**Your goal**
Set down every record below exactly as it appears, but without the pictures.
*** Task input Section Begins ***
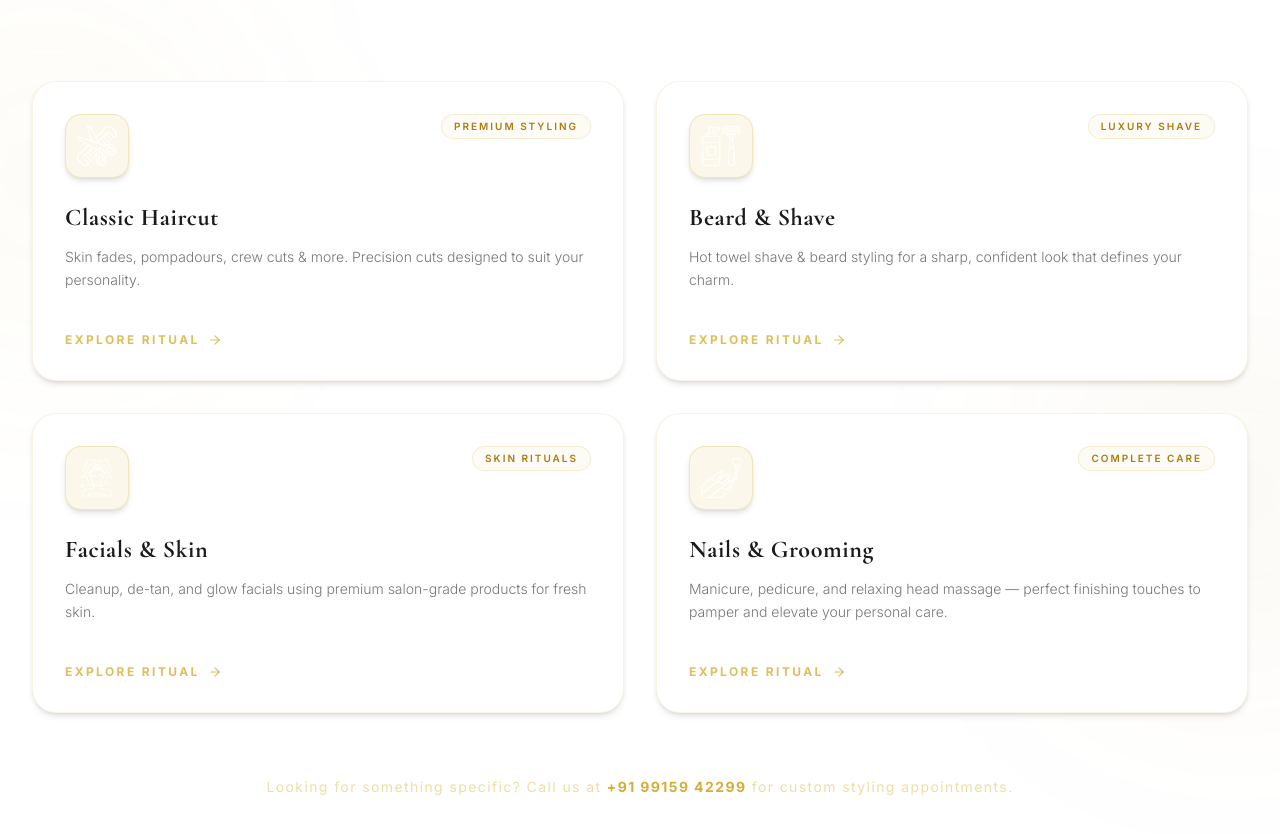
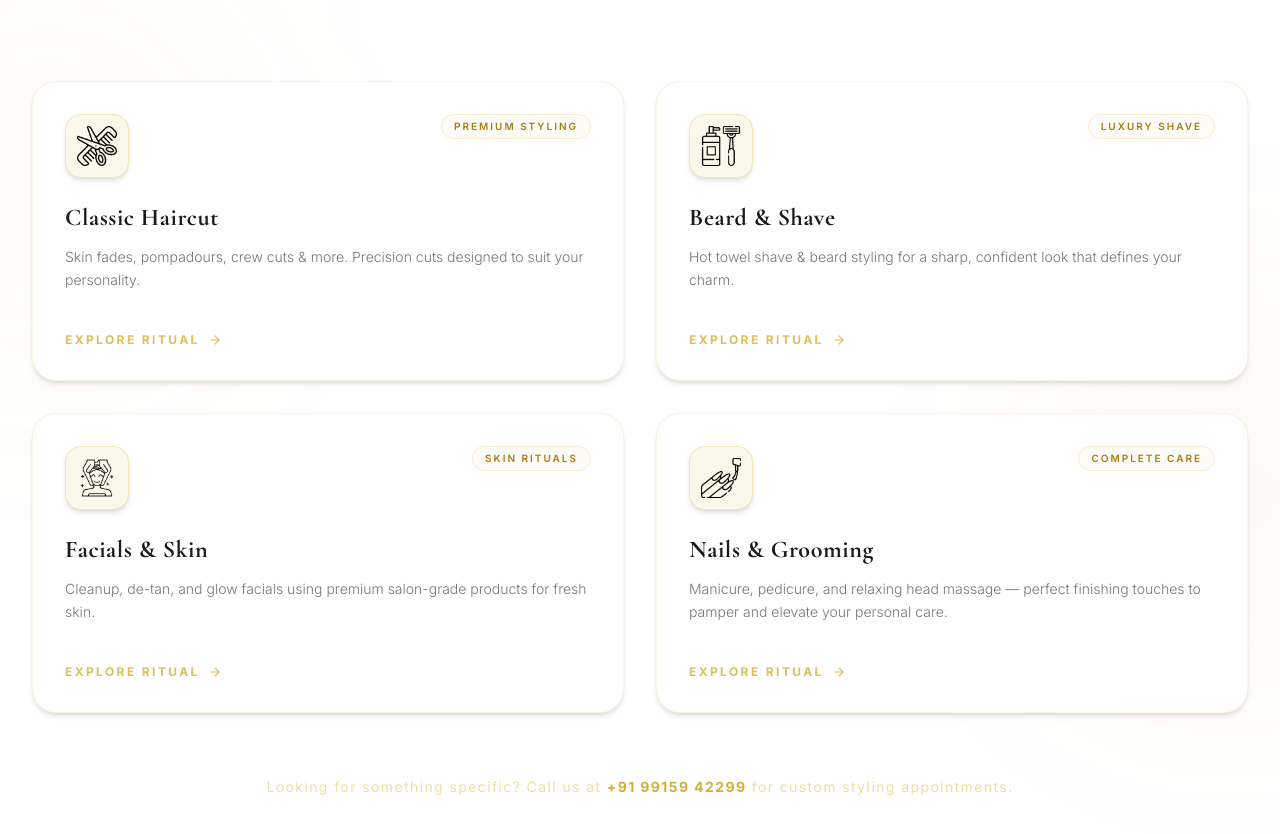
Before and after one commit to hotaeshwar/Hairraizersluxeportfolio, a Next.js app: page / in a window 1280 px wide. Shown: the part 1930-2764 px from the top of the page. Built offline with nearby package versions, Linux system fonts and the light colour scheme.

Commit message:
Update Services section icons to solid black for high contrast visibility

```diff
--- a/src/components/Services.jsx
+++ b/src/components/Services.jsx
@@ -166,7 +166,7 @@ export default function Services({ onExplore }) {
                         alt={service.title}
                         width={40}
                         height={40}
-                        className="object-contain brightness-0 invert"
+                        className="object-contain brightness-0"
                       />
                     </div>
 
```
*** Task input Section Ends ***
**Task result**
Before and after one commit to hotaeshwar/Hairraizersluxeportfolio, a Next.js app: page / in a window 1280 px wide. Shown: the part 1930-2764 px from the top of the page. Built offline with nearby package versions, Linux system fonts and the light colour scheme.

Commit message:
Update Services section icons to solid black for high contrast visibility

```diff
--- a/src/components/Services.jsx
+++ b/src/components/Services.jsx
@@ -166,7 +166,7 @@ export default function Services({ onExplore }) {
                         alt={service.title}
                         width={40}
                         height={40}
-                        className="object-contain brightness-0 invert"
+                        className="object-contain brightness-0"
                       />
                     </div>
 
```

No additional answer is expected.